    Competing awards with modular budgets will not be adjusted for the new salary limit, but may be adjusted based on the awarding Institute’s/Center’s (IC’s) funding principles, consistent with overall NIH goals and the IC budget for FY 12, i.e., each institute will make its own decisions.
  3. Non-competing awards funded after December 23, 2011
    Non-competing awards will not be adjusted for the decrease in the salary limitation.  However salary charges are limited to Level II.  Unless otherwise restricted, any funds made available as a result of the lower cap may be rebudgeted to other costs.

Other changes resulting from NIH Fiscal Policy for FY2012

All cost of living/inflationary adjustments will be removed for FY2012 and future years (though NIH will try to maintain one time changes e.g., equipment costs or additional personnel).

The complete NIH announcements are at and

For new NIH proposal budgets please use the $179,700 cap.

Ohio State implementation of the new salary cap

OSP staff are working on an implementation process that will allow the university to remain in compliance with the NIH requirements while at the same time limiting the impact on investigators.    For many awards, there will be no noticeable effect.  However, for those awards that require new project numbers or other adjustments, we will work with PIs and their staff to develop a minimally disruptive procedure.

The Level II salary cap will apply to all HHS entities, not just NIH, AHRQ and SAMHSA.  However, NIH is the only entity that has issued implementation guidance.  We will share additional information as it becomes available.

Category : NIH

NIH eliminates error correction window; restricts post-submission of corrected materials

Mon, 7th February, 2011

Beginning January 25, 2011, NIH Applicants will no longer have the 2 days after the deadline “error correction window” to work through errors encountered by eRA Commons (see NOT-OD-10-123). An application submitted after 5 pm on the deadline day to correct errors/warnings will be considered late and may not be assigned for peer review or funding consideration. Here are some helpful tips to ensure a successful submission:
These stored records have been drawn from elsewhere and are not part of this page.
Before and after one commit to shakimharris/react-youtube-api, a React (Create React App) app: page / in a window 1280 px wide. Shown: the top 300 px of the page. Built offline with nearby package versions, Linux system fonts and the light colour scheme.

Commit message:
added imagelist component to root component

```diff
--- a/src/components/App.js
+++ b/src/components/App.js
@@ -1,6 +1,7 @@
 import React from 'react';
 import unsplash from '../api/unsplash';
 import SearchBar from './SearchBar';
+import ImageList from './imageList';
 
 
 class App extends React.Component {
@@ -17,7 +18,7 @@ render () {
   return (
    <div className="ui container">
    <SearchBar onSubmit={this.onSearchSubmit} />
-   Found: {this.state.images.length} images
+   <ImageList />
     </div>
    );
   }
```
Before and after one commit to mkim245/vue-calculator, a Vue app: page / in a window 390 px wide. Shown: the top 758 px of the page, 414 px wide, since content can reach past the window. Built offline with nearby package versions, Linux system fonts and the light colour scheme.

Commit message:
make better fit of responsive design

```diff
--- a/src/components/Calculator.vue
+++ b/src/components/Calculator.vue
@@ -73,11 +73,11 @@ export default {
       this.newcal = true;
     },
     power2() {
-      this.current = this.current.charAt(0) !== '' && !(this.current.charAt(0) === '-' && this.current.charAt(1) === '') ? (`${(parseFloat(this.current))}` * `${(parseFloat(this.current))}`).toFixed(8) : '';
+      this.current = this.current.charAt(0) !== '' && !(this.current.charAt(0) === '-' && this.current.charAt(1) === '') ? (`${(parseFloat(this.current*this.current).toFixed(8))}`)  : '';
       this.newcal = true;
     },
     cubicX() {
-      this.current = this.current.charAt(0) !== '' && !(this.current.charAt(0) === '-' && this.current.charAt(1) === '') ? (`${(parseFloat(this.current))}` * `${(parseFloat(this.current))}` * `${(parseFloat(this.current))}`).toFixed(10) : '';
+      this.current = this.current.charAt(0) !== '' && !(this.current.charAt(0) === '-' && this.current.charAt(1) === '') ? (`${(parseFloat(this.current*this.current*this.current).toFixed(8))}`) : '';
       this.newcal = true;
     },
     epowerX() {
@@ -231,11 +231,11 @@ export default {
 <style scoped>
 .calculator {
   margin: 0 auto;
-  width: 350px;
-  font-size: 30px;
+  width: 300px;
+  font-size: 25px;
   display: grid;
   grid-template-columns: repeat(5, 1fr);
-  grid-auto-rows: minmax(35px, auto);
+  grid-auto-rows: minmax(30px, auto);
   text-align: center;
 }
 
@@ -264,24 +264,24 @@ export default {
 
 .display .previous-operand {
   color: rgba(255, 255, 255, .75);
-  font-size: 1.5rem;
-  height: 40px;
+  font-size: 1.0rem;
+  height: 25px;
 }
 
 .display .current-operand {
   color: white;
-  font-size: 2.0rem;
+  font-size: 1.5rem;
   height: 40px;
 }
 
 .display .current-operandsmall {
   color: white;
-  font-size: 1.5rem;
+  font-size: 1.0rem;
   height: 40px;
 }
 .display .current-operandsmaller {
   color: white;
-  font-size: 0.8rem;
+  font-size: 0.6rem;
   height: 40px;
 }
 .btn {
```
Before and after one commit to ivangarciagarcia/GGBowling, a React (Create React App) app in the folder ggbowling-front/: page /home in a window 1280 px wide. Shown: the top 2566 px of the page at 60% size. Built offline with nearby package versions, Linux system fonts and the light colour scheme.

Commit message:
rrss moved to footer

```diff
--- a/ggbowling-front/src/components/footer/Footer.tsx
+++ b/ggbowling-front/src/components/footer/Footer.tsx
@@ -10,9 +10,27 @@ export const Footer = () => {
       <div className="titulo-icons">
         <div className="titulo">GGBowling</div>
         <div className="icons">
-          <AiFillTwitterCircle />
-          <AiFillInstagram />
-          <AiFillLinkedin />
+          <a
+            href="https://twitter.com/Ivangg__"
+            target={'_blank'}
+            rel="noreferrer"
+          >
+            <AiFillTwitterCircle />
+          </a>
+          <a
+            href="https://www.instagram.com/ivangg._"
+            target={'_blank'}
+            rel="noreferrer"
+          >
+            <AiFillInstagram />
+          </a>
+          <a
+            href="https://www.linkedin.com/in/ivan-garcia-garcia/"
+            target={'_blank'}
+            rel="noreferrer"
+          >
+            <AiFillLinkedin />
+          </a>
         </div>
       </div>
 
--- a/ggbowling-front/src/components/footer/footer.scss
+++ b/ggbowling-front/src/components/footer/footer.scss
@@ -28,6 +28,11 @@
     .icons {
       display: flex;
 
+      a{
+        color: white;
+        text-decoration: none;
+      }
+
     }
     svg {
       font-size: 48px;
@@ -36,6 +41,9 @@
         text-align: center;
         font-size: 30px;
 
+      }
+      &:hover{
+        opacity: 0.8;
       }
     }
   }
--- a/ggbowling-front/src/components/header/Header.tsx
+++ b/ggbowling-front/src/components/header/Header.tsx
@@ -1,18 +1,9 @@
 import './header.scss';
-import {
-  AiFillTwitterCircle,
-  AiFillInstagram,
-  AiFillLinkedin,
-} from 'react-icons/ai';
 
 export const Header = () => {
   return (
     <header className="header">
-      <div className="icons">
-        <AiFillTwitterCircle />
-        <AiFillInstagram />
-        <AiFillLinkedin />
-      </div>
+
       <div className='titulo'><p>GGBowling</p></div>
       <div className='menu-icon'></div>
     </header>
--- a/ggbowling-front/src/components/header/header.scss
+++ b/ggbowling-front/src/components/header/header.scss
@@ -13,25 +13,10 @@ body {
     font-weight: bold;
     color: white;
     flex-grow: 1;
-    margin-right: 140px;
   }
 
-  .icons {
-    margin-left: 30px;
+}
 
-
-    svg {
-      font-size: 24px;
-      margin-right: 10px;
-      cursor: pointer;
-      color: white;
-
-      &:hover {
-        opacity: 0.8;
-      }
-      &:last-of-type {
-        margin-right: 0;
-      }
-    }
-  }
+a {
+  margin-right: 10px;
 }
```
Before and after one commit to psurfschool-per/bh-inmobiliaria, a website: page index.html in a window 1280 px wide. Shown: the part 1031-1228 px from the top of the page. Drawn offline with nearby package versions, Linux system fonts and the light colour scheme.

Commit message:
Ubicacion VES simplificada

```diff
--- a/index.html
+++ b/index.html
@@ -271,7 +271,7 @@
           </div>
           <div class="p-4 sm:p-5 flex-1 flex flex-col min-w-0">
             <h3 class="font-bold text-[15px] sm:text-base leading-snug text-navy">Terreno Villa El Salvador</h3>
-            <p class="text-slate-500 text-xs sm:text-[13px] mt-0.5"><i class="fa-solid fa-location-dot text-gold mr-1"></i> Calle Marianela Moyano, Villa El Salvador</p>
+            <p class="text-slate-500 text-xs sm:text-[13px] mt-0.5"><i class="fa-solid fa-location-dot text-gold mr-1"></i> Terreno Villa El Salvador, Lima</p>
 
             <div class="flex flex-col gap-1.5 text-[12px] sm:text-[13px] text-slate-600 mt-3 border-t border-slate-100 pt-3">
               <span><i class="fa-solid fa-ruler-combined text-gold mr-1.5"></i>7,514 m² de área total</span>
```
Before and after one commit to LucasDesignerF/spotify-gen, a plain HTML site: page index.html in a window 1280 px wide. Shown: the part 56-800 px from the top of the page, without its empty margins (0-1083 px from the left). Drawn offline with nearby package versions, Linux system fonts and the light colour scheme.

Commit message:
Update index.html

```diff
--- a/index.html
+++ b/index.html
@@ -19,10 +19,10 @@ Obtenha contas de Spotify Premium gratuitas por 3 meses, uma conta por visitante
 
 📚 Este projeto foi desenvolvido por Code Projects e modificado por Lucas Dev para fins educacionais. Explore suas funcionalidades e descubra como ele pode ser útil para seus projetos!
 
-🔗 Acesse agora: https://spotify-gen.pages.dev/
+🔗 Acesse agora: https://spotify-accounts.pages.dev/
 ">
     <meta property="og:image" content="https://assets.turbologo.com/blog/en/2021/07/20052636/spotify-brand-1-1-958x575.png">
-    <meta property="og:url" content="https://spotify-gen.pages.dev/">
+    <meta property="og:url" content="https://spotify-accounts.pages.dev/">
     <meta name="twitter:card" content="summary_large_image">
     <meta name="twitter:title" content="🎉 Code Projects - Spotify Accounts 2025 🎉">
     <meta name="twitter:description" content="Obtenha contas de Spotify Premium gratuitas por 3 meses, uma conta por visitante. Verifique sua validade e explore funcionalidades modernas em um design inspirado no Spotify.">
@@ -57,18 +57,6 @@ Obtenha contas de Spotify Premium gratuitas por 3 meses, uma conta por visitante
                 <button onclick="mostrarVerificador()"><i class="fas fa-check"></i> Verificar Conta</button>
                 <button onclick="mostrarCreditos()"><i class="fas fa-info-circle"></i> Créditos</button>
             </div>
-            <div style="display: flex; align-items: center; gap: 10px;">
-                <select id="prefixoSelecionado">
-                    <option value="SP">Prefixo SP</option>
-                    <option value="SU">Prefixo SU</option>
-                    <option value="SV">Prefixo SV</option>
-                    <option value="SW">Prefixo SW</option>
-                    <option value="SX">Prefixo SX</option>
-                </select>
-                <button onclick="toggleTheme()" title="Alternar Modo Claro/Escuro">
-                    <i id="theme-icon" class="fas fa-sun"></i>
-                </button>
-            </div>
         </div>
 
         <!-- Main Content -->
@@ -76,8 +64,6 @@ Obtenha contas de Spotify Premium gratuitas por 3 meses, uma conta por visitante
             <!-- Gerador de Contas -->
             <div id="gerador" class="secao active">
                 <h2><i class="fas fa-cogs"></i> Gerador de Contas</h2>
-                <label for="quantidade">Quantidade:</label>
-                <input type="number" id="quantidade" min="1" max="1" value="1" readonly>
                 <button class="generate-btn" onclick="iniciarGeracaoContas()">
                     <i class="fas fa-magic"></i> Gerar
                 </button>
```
  • This change in NIH policy means it is important to identify errors while there is still time to correct them. NIH, AHRQ and NIOSH encourage applicants to submit in advance of the due date to take advantage of the opportunity to correct errors and warnings and to review the application in the eRA Commons before the deadline.
    • Applicants still will be able to view their application and reject and submit a corrected application prior to the submission deadline.
    • OSP strongly urges applicants to build enough time into their submission schedule to carefully review the application image in Cayuse and make any needed adjustments before the deadline.
  • Submission of corrected materials after the deadline is severely restricted. The new NIH policy on post-submission application materials (NOT-OD-10-115) restricts post-submission changes to those resulting from unforeseen administrative issues and eliminates the opportunity to replace an out of date biosketch or incorrect version of Specific Aims post-submission. The information included in your application at the proposal deadline will be considered the final proposal.
  • The application viewing window is NOT the same as an error correction window. Applicants will still have an eRA Commons “application viewing window” for two business days after their application is submitted to view the assembled application image as it will be seen by reviewers.
    • After the proposal deadline, the application viewing window cannot be used to correct errors unless the errors are due to Federal system issues and are appropriately documented and verified by NIH support staff. Please note: Problems with computer systems at the applicant organization are not considered system issues.
    • System issues must be reported to the eRA Helpdesk by your SPO on or before the deadline and will be investigated by NIH on a case by case basis. Contact your SPO if you believe your application has an error due to Federal system issues.
Category : NIH